United States v. O'Donnell - 303 U.S. 501 (1938)
U.S. Supreme Court
United States v. O'Donnell, 303 U.S. 501 (1938)
United States v. O'Donnell
Argued March 1, 2, 1938
Decided March 28, 1938
303 U.S. 501
In a suit to quiet its title to a part of Mare Island in San Francisco Bay, within the territory acquired from Mexico by the Treaty of Guadalupe Hidalgo, the United States claimed under a deed to it in 1853 by Bissell and Aspinwall, who derived their title through a grant in 1841 by Alvarado, Mexican Governor of California, to Castro. Respondents claimed under a patent issued by California to Darlington in 1857, purporting to convey the land in question as a part of the swamp or overflowed lands granted to the State
by the Swamp Lands Act of 1850. The Board of Land Commissioners, created by the Mexican Claims Act of 1851, had confirmed the title of Bissell and Aspin all in 1855. On appeal, the District Court had affirmed in 1857, although its decree was unsigned until 1930, when a nunc pro tunc decree was entered. While the proceedings before the Board were pending, Bissell and Aspinwall had conveyed by deed to the United States.
1. This Court accepts a concurrent finding by the District Court and the Circuit Court of Appeals that the lands in question were within the description of the deed to Castro. P. 303 U. S. 508.
2. An adjudication in a mandamus proceeding brought by the respondents, that it was the duty of the Secretary of the Interior, under the Swamp Lands Act and the Act of July 23, 1866, to issue a patent of the lands here involved to California, and the issuance of it, are not decisive of any issue in this suit, and it is open to the United States to show that the lands did not pass under the Swamp Lands Act. P. 303 U. S. 508.
3. The effect of the Swamp Lands Act was to invest the State in praesenti with an inchoate title to those lands falling within the description of the Act, to be perfected as of the date of the Act when the land should be identified and the patent issued. It did not include lands which the Government had not acquired, nor did it free any of them of obligations to which they were subject when it was passed. P. 303 U. S. 509.
4. Swamp lands in California, being a part of the territory annexed by the Treaty of Guadalupe Hidalgo, were subject to all obligations imposed upon the United States with respect to them under the principles of international law by reason of the annexation, and by treaty obligations. P. 303 U. S. 510.
5. The obligations assumed by the United States in respect of the territory annexed by the Treaty of Guadalupe Hidalgo antedated, and were superior to, any rights derived from the United States under the Swamp Lands Act. P. 303 U. S. 511.

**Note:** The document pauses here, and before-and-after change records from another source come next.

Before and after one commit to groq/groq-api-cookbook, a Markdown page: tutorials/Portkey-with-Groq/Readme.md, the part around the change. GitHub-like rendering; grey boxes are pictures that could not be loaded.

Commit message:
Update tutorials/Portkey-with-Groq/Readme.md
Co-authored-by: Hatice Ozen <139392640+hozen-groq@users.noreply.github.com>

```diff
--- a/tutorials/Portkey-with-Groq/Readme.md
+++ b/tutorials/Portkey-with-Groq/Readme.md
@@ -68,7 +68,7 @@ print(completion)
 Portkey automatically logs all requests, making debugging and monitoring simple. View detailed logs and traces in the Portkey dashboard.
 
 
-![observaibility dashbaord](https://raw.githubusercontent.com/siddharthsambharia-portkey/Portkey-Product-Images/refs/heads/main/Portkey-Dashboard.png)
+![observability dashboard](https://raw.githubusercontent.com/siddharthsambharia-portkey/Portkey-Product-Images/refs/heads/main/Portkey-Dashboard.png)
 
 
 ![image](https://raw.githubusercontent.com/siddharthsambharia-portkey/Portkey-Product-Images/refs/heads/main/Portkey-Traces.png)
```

6. Claimants under the United States by virtue of statutes disposing of its public lands in California are not "third persons" within the meaning of the Mexican Claims Act, and confirmation under that Act of claims under Mexican grants is conclusive upon all claiming under the United States. P. 303 U. S. 512.
7. Confirmation of titles under the Mexican Claims Act is as effective and conclusive upon patents under the Swamp Lands Act as if made at the date of the Treaty. P. 303 U. S. 513.

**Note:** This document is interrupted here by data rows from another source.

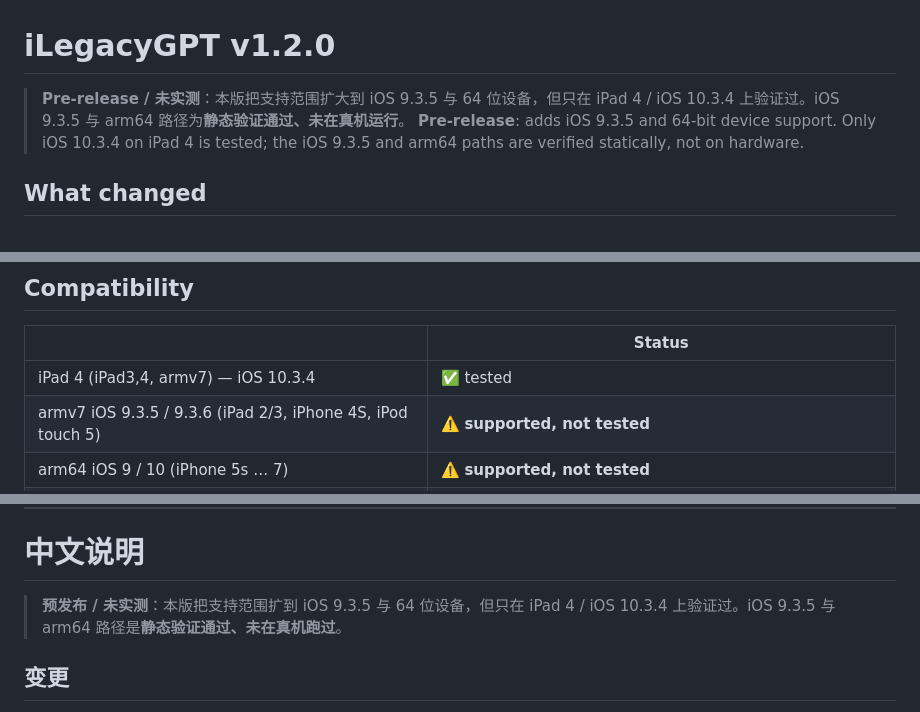
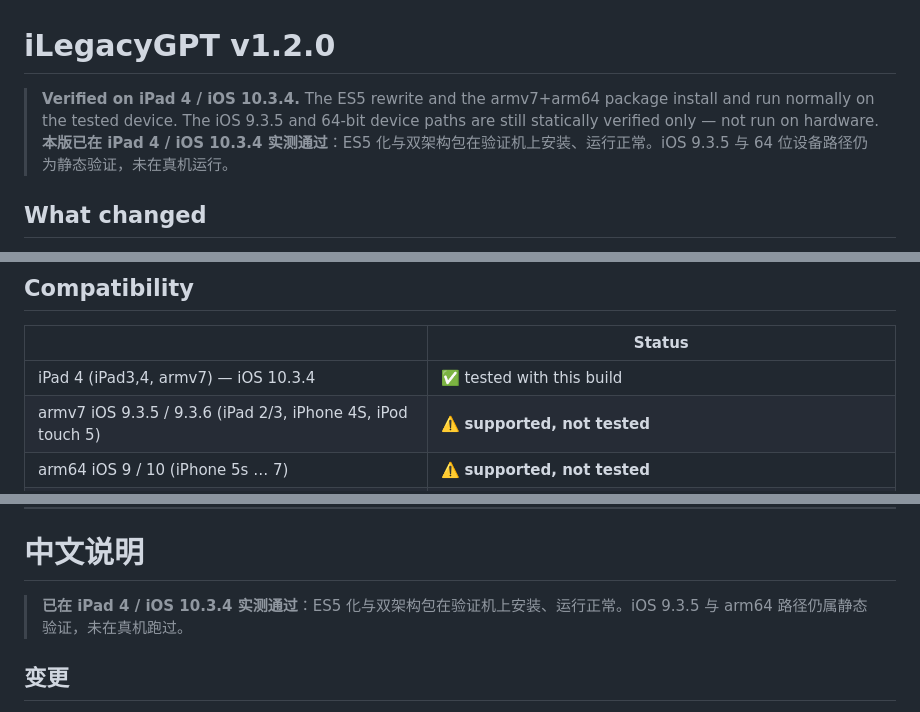
Before and after one commit to Yinhefuluoye/iLegacyGPT, a Markdown page: docs/release-notes/v1.2.0.md, 3 parts joined by grey strips. Rendered like a GitHub page.

Commit message:
release: v1.2.0 verified on iPad 4 (armv7 + ES5 build)
Installed and used normally on the iPad 4 running iOS 10.3.4, so the ES5
rewrite and the fat binary introduce no regression on the tested device.
Release notes updated; the iOS 9.3.5 and 64-bit device paths remain untested.

```diff
--- a/docs/release-notes/v1.2.0.md
+++ b/docs/release-notes/v1.2.0.md
@@ -1,7 +1,7 @@
 # iLegacyGPT v1.2.0
 
-> **Pre-release / 未实测**：本版把支持范围扩大到 iOS 9.3.5 与 64 位设备，但只在 iPad 4 / iOS 10.3.4 上验证过。iOS 9.3.5 与 arm64 路径为**静态验证通过、未在真机运行**。
-> **Pre-release**: adds iOS 9.3.5 and 64-bit device support. Only iOS 10.3.4 on iPad 4 is tested; the iOS 9.3.5 and arm64 paths are verified statically, not on hardware.
+> **Verified on iPad 4 / iOS 10.3.4.** The ES5 rewrite and the armv7+arm64 package install and run normally on the tested device. The iOS 9.3.5 and 64-bit device paths are still statically verified only — not run on hardware.
+> **本版已在 iPad 4 / iOS 10.3.4 实测通过**：ES5 化与双架构包在验证机上安装、运行正常。iOS 9.3.5 与 64 位设备路径仍为静态验证，未在真机运行。
 
 ## What changed
 
@@ -26,7 +26,7 @@ sha256 in iLegacyGPT-1.2.0.sha256
 
 | | Status |
 | --- | --- |
-| iPad 4 (iPad3,4, armv7) — iOS 10.3.4 | ✅ tested |
+| iPad 4 (iPad3,4, armv7) — iOS 10.3.4 | ✅ tested with this build |
 | armv7 iOS 9.3.5 / 9.3.6 (iPad 2/3, iPhone 4S, iPod touch 5) | ⚠️ **supported, not tested** |
 | arm64 iOS 9 / 10 (iPhone 5s … 7) | ⚠️ **supported, not tested** |
 | iOS 11+ | ❔ untested — the arm64 slice may install, but nothing was verified |
@@ -49,7 +49,7 @@ Not affiliated with OpenAI; `GPT` refers to general-purpose large language model
 
 # 中文说明
 
-> **预发布 / 未实测**：本版把支持范围扩到 iOS 9.3.5 与 64 位设备，但只在 iPad 4 / iOS 10.3.4 上验证过。iOS 9.3.5 与 arm64 路径是**静态验证通过、未在真机跑过**。
+> **已在 iPad 4 / iOS 10.3.4 实测通过**：ES5 化与双架构包在验证机上安装、运行正常。iOS 9.3.5 与 arm64 路径仍属静态验证，未在真机跑过。
 
 ## 变更
 
```
Also changed, not shown: other parts of docs/release-notes/v1.2.0.md (+1 -1 lines).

8. The decree of the Board of Land Commissioners confirming the title of Bissell and Aspinwall became final and conclusive within the provisions of the Mexican Claims Act, irrespective of the validity of the District Court's decree of affirmance. P. 303 U. S. 513.
9. Proceedings under the Mexican Claims Act were not required to be adversary, and that they were not does not affect the validity of a determination by the Board. P. 303 U. S. 524.
10. The acquisition by the United States of the title of Bissell and Aspinwall, while their claim was pending before the Board of Land Commissioners, did not involve, by reason of the State's interest under the Swamp Lands Act, any breach of equitable duty to California. Pp. 303 U. S. 514 et seq.
11. There is no basis in the record for the conclusion that confirmation of the Bissell and Aspinwall claim by the Board of Land Commissioners was procured or allowed to stand through an fraud, concealment, bad faith, or breach of duty to California by the Government or its officers. P. 303 U. S. 523.
12. The decree of the Board of Land Commissioners stands as a valid administrative determination of the validity of the Castro grant, undisturbed by any subsequent judicial proceedings, and is conclusive upon California and those claiming under her. P. 303 U. S. 524.
91 F.2d 14 reversed.
Certiorari, 302 U.S. 677, to review a decree reversing a decree of the District Court, which had held in favor of the United States in a suit brought by it to quiet title.